§ **TO DO**:
What lines in the entries below contain the word "serFilter"? Copy all of them.

§ **DATA**:

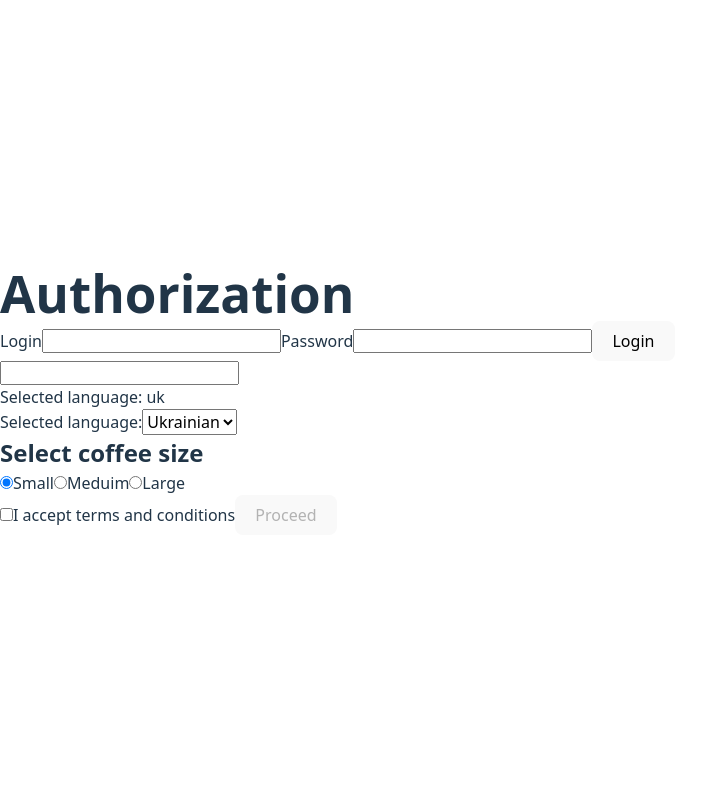
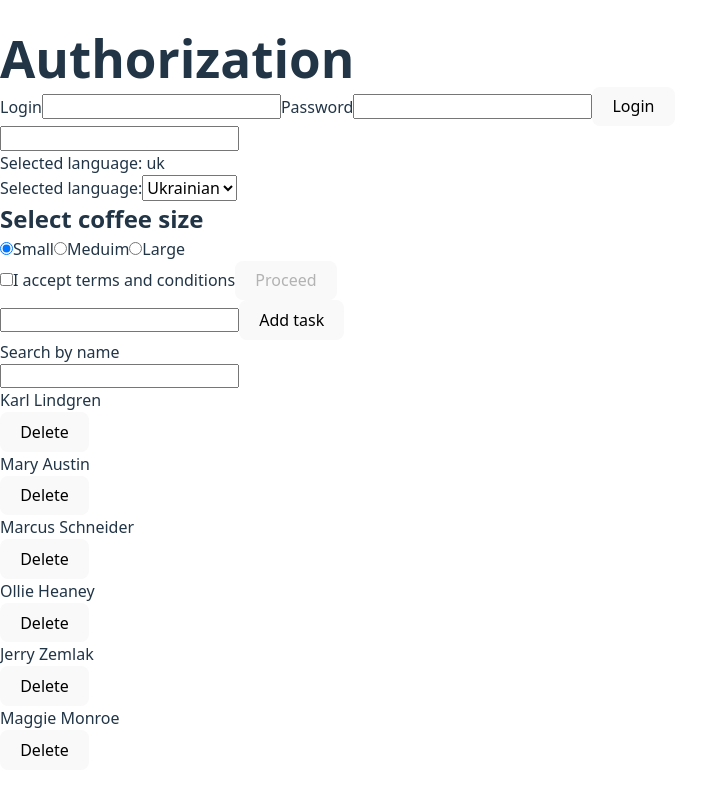
Before and after one commit to Yeromin1/PyvnaBoroda, a React (Vite) app: page / in a window 1280 px wide. Shown: the top 794 px of the page, without its empty margins (0-717 px from the left). Built offline with nearby package versions, Linux system fonts and the light colour scheme.

Commit message:
Filter-json

```diff
--- a/src/components/App.jsx
+++ b/src/components/App.jsx
@@ -7,6 +7,11 @@ import LoginForm from "./LoginForm/LoginForm";
 import SearchBar from "./SearchBar/SearchBar ";
 import Radio from "./Radio/Radio";
 import Checkbox from "./Checkbox/Checkbox";
+import Filter from "./Filter/Filter";
+import Task from "./FilterTask/FilterTask";
+import Form from "./FilterForm/FilterForm";
+import TasksList from "./FilterTasksList/FilterTasksList";
+import initialTasks from "../data/forbes.json";
 
 // export default function App() {
 //   return (
@@ -338,6 +343,25 @@ const App = () => {
 
   const [lang, setLang] = useState("uk");
 
+  const [tasks, setTasks] = useState(initialTasks);
+  const [filter, serFilter] = useState("");
+
+  const addTask = (newTask) => {
+    setTasks((prev) => {
+      return [...prev, newTask];
+    });
+  };
+
+  const visibleTasks = tasks.filter((task) =>
+    task.name.toLowerCase().includes(filter.toLowerCase()),
+  );
+
+  const deleteTask = (taskId) => {
+    setTasks((prev) => {
+      return prev.filter((task) => task.id !== taskId);
+    });
+  };
+
   return (
     <div>
       <h1>Authorization</h1>
@@ -351,6 +375,10 @@ const App = () => {
       <Radio />
 
       <Checkbox />
+
+      <Form onAdd={addTask} />
+      <Filter value={filter} onFilter={serFilter} />
+      <TasksList tasks={visibleTasks} onDelete={deleteTask} />
     </div>
   );
 };
--- /dev/null
+++ b/src/components/Filter/Filter.jsx
@@ -0,0 +1,14 @@
+const Filter = ({ value, onFilter }) => {
+  return (
+    <div>
+      <p>Search by name</p>
+      <input
+        type="text"
+        value={value}
+        onChange={(e) => onFilter(e.target.value)}
+      />
+    </div>
+  );
+};
+
+export default Filter;
--- /dev/null
+++ b/src/components/FilterForm/FilterForm.jsx
@@ -0,0 +1,17 @@
+export default function Form({ onAdd }) {
+  const handleSubmit = (e) => {
+    e.preventDefault();
+    onAdd({
+      id: Date.now(),
+      name: e.target.elements.text.value,
+    });
+    e.target.reset();
+  };
+
+  return (
+    <form onSubmit={handleSubmit}>
+      <input type="text" name="text" />
+      <button type="submit">Add task</button>
+    </form>
+  );
+}
--- /dev/null
+++ b/src/components/FilterTask/FilterTask.jsx
@@ -0,0 +1,10 @@
+const Task = ({ data: { id, name }, onDelete }) => {
+  return (
+    <div>
+      <p>{name}</p>
+      <button onClick={() => onDelete(id)}>Delete</button>
+    </div>
+  );
+};
+
+export default Task;
--- /dev/null
+++ b/src/components/FilterTasksList/FilterTasksList.jsx
@@ -0,0 +1,15 @@
+import Task from "../FilterTask/FilterTask";
+
+const TasksList = ({ tasks, onDelete }) => {
+  return (
+    <ul>
+      {tasks.map((task) => (
+        <li key={task.id}>
+          <Task data={task} onDelete={onDelete} />
+        </li>
+      ))}
+    </ul>
+  );
+};
+
+export default TasksList;
--- /dev/null
+++ b/src/data/forbes.json
@@ -0,0 +1,44 @@
+[
+  {
+    "id": "1",
+    "name": "Karl Lindgren",
+    "capital": 35.7,
+    "avatar": "https://randomuser.me/api/portraits/men/32.jpg",
+    "isIncrease": false
+  },
+  {
+    "id": "2",
+    "name": "Mary Austin",
+    "capital": 23.2,
+    "avatar": "https://randomuser.me/api/portraits/women/22.jpg",
+    "isIncrease": true
+  },
+  {
+    "id": "3",
+    "name": " Marcus Schneider",
+    "capital": 9.9,
+    "avatar": "https://randomuser.me/api/portraits/men/13.jpg",
+    "isIncrease": false
+  },
+  {
+    "id": "4",
+    "name": " Ollie Heaney",
+    "capital": 4.5,
+    "avatar": "https://randomuser.me/api/portraits/women/12.jpg",
+    "isIncrease": true
+  },
+  {
+    "id": "5",
+    "name": "Jerry Zemlak",
+    "capital": 2.9,
+    "avatar": "https://randomuser.me/api/portraits/men/52.jpg",
+    "isIncrease": false
+  },
+  {
+    "id": "6",
+    "name": " Maggie Monroe",
+    "capital": 1.5,
+    "avatar": "https://randomuser.me/api/portraits/women/62.jpg",
+    "isIncrease": true
+  }
+]
```
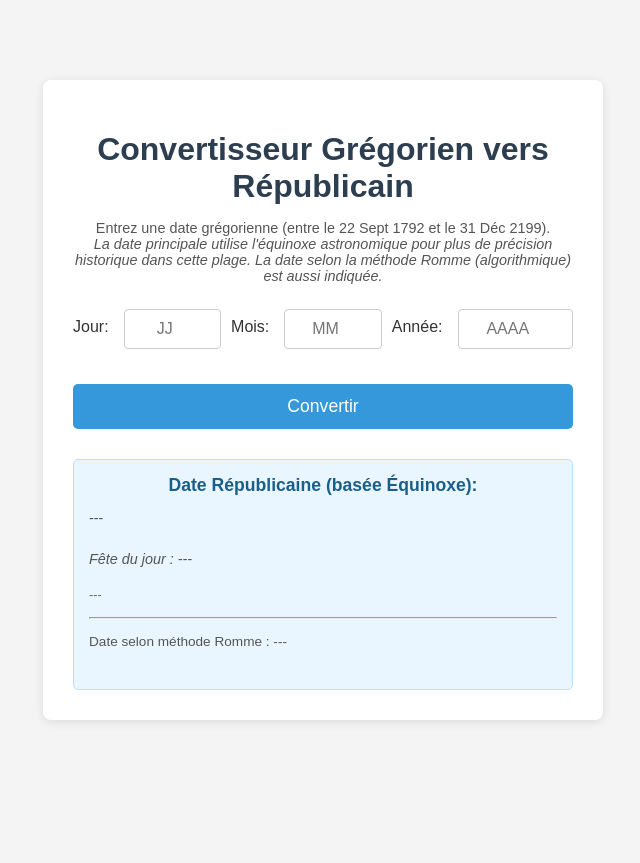
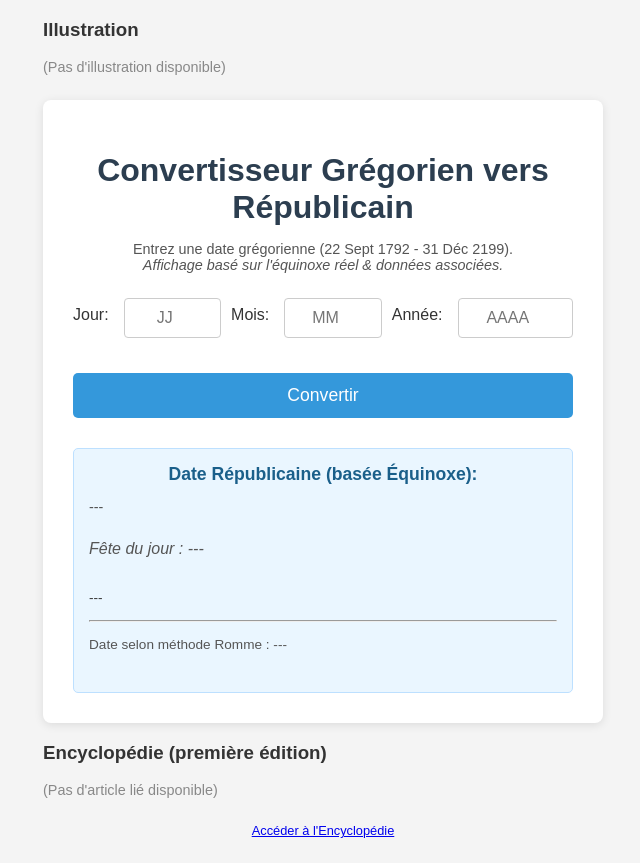
Before and after one commit to vzvenigorosky/convertisseur-republicain, a plain HTML site: page index.html in a window 1280 px wide. Shown: the whole page, without its empty margins (317-957 px from the left). Before the commit the page ends 800 px from the top, so only its background shows below. Drawn offline with Linux system fonts and the light colour scheme.

Commit message:
Update index.html

```diff
--- a/index.html
+++ b/index.html
@@ -3,15 +3,28 @@
 <head>
     <meta charset="UTF-8">
     <meta name="viewport" content="width=device-width, initial-scale=1.0">
-    <title>Convertisseur Calendrier Républicain (Double Méthode)</title>
+    <title>Calendrier Républicain Enrichi</title>
     <link rel="stylesheet" href="style.css">
 </head>
 <body>
+    <div class="main-grid-container">
+
+        <div class="left-column">
+            <h3>Illustration</h3>
+            <div id="image-container">
+                <a id="fete-wiki-link" href="#" target="_blank" rel="noopener noreferrer" style="display: none;">
+                    <img id="fete-image" src="" alt="Illustration Fête du Jour" style="display: none; max-width: 100%; height: auto; border: 1px solid #ccc;">
+                </a>
+                <p id="image-placeholder" style="display: block; color: #888;">(Pas d'illustration disponible)</p>
+            </div>
+        </div>
+
+        <div class="center-column">
             <div class="converter-container">
                 <h1>Convertisseur Grégorien vers Républicain</h1>
                 <p>
-            Entrez une date grégorienne (entre le 22 Sept 1792 et le 31 Déc 2199).
-            <br><em>La date principale utilise l'équinoxe astronomique pour plus de précision historique dans cette plage. La date selon la méthode Romme (algorithmique) est aussi indiquée.</em>
+                    Entrez une date grégorienne (22 Sept 1792 - 31 Déc 2199).
+                    <br><em>Affichage basé sur l'équinoxe réel & données associées.</em>
                 </p>
 
                 <div class="input-group">
@@ -31,9 +44,11 @@
                     <h2>Date Républicaine (basée Équinoxe):</h2>
                     <p id="republican-date-equinox">---</p>
 
-            <p id="fete-du-jour" style="font-style: italic; font-size: 0.9em;">Fête du jour : --- <span id="fete-latin" style="color: #777; margin-left: 5px;"></span></p>
-
-            <p id="fete-description" style="font-size: 0.8em; color: #666; margin-top: -5px; margin-bottom: 15px;">---</p>
+                    <p id="fete-name" style="font-style: italic; font-size: 1em; margin-bottom: 2px;">Fête du jour : ---</p>
+                    <p id="fete-latin-author" style="font-size: 0.9em; color: #666; margin-top: 0px; margin-bottom: 5px;">
+                        <i id="fete-latin"></i> <span id="fete-author" style="margin-left: 5px;"></span>
+                    </p>
+                    <p id="fete-description" style="font-size: 0.85em; color: #333; margin-bottom: 15px;">---</p>
 
                     <hr style="margin: 15px 0;">
                     <p id="romme-date-info" style="font-size: 0.85em; color: #555;">Date selon méthode Romme : ---</p>
@@ -41,7 +56,19 @@
 
                 <div id="error-area" class="error-message" style="display: none;"></div>
             </div>
+        </div>
 
-    <script src="script.js"></script>
+        <div class="right-column">
+            <h3>Encyclopédie (première édition)</h3>
+            <div id="encyclopedia-container">
+                <iframe id="encyclopedia-frame" src="about:blank" width="100%" height="400px" style="border: 1px solid #ccc; display: none;"></iframe>
+                <p id="encyclopedia-placeholder" style="display: block; color: #888;">(Pas d'article lié disponible)</p>
+                 <p style="font-size: 0.8em; text-align: center; margin-top: 10px;">
+                    <a href="https://fr.m.wikisource.org/wiki/L%E2%80%99Encyclop%C3%A9die/1re_%C3%A9dition" target="_blank">Accéder à l'Encyclopédie</a>
+                </p>
+            </div>
+        </div>
+
+    </div> <script src="script.js"></script>
 </body>
 </html>
```
Lines whose indentation alone changed are shown as unchanged.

§ **EXERCISE ANSWER**:
+  const [filter, serFilter] = useState("");
+      <Filter value={filter} onFilter={serFilter} />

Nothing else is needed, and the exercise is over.